WORK TO COMPLETE
Locate and copy each line in the data that contains the word "async".

THE DATA
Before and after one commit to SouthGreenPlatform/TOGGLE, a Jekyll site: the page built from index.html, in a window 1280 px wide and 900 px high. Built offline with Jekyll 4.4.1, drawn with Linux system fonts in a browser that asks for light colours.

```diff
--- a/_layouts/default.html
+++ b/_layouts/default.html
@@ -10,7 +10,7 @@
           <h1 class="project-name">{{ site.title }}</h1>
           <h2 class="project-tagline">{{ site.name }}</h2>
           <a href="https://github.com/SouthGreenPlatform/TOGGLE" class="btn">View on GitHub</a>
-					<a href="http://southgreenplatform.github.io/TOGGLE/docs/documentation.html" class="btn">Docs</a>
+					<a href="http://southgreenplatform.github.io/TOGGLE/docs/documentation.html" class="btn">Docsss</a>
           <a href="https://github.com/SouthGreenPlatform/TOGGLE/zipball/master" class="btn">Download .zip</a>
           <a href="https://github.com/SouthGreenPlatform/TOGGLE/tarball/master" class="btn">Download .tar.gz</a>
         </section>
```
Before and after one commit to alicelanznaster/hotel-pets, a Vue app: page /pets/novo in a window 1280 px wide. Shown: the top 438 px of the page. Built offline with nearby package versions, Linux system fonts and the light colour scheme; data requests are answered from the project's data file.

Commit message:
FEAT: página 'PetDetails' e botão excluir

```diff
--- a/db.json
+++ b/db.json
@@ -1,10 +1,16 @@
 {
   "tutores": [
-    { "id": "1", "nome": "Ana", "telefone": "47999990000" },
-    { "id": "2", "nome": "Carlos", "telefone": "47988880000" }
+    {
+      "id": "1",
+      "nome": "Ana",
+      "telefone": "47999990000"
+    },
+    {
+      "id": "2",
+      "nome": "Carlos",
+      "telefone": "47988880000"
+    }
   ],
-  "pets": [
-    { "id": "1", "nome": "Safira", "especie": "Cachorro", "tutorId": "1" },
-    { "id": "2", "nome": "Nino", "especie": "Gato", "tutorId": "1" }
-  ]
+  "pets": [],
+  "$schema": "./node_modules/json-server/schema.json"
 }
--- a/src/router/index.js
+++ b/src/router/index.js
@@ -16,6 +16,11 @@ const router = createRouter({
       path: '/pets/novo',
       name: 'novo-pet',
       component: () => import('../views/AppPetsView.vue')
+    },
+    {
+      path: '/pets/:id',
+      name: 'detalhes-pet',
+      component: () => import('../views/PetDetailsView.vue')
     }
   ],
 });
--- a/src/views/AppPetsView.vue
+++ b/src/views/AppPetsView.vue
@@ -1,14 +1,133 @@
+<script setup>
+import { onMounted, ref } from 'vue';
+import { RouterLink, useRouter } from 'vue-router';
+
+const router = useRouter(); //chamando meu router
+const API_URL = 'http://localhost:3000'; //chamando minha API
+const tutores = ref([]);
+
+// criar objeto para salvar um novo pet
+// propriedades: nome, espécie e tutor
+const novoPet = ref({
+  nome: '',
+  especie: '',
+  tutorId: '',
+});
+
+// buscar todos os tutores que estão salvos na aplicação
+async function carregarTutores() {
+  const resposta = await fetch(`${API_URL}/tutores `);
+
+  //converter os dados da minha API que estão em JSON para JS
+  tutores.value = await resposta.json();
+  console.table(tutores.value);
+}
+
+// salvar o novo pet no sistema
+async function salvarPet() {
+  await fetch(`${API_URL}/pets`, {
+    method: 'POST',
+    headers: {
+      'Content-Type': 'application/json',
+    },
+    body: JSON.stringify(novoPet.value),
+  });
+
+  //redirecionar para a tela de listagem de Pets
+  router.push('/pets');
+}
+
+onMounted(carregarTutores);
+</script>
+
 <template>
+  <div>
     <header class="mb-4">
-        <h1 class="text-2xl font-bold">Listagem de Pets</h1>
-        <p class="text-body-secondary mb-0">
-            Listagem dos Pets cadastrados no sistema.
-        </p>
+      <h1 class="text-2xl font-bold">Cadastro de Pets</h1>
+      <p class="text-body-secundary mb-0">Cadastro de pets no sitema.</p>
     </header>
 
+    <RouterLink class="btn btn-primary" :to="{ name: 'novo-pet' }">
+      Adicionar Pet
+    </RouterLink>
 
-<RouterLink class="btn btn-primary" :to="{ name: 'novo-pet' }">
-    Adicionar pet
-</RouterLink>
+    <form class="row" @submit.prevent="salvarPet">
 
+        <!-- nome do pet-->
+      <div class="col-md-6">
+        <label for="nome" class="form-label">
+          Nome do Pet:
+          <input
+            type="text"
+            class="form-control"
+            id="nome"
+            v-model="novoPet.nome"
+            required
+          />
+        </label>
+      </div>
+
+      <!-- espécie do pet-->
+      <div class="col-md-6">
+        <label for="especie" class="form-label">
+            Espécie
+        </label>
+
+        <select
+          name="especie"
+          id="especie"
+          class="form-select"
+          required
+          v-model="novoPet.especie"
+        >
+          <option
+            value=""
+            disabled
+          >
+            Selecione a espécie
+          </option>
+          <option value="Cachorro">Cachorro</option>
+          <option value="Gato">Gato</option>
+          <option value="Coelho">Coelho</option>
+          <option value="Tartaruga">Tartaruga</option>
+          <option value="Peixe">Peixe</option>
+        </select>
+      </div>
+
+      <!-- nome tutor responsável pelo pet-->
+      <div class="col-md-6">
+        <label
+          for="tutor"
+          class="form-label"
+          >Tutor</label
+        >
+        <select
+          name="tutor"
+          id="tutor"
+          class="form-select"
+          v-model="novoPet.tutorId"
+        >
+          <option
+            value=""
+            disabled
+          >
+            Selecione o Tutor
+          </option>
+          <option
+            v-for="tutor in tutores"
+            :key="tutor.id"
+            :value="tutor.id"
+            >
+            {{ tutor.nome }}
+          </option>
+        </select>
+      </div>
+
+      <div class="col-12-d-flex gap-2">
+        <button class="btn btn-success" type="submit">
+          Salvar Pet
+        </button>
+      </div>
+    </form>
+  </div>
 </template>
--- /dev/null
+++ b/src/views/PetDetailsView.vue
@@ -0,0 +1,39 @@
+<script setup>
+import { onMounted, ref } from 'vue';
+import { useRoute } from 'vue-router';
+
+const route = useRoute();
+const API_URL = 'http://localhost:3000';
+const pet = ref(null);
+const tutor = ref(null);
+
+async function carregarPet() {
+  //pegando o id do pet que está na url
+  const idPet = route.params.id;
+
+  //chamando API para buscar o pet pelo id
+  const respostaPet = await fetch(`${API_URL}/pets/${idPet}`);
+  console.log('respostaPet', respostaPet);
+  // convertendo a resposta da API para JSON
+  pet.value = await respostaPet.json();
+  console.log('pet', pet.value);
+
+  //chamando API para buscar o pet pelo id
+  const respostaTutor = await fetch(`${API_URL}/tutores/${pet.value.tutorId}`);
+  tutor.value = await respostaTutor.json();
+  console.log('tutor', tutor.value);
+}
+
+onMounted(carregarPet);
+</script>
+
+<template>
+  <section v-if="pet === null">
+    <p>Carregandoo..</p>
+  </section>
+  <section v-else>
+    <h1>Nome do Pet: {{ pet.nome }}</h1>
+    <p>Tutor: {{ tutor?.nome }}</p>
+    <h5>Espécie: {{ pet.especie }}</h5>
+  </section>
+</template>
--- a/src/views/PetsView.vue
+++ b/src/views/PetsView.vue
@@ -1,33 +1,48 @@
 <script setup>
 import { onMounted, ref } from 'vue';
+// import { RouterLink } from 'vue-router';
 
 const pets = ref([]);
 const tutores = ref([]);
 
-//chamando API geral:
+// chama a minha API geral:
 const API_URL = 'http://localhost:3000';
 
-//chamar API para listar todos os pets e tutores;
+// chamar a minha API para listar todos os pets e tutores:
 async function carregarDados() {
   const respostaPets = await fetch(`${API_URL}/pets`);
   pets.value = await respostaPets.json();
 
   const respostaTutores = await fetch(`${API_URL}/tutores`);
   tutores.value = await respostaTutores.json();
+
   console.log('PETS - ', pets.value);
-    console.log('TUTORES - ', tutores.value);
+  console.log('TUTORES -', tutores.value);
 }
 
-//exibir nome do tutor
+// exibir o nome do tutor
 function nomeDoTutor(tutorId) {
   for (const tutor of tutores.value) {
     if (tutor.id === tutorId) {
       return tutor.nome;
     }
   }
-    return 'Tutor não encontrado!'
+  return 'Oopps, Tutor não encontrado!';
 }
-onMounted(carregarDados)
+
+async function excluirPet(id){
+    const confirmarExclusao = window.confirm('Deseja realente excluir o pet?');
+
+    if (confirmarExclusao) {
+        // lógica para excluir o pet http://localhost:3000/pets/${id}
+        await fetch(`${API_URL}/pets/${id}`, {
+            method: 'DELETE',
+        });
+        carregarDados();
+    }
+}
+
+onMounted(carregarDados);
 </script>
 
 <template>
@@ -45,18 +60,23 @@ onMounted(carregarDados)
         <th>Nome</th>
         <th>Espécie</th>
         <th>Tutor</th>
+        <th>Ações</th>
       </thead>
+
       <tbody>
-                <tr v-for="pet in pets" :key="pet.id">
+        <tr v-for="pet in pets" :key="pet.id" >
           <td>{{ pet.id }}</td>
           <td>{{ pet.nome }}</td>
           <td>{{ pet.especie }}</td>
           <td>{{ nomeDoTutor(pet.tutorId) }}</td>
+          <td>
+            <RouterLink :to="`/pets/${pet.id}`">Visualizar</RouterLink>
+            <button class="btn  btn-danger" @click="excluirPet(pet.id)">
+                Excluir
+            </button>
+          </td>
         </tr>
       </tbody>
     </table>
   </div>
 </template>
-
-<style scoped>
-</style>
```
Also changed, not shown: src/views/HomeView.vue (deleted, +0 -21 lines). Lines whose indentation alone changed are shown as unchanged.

PROBLEM SOLUTION
+async function carregarTutores() {
+async function salvarPet() {
+async function carregarPet() {
 async function carregarDados() {
+async function excluirPet(id){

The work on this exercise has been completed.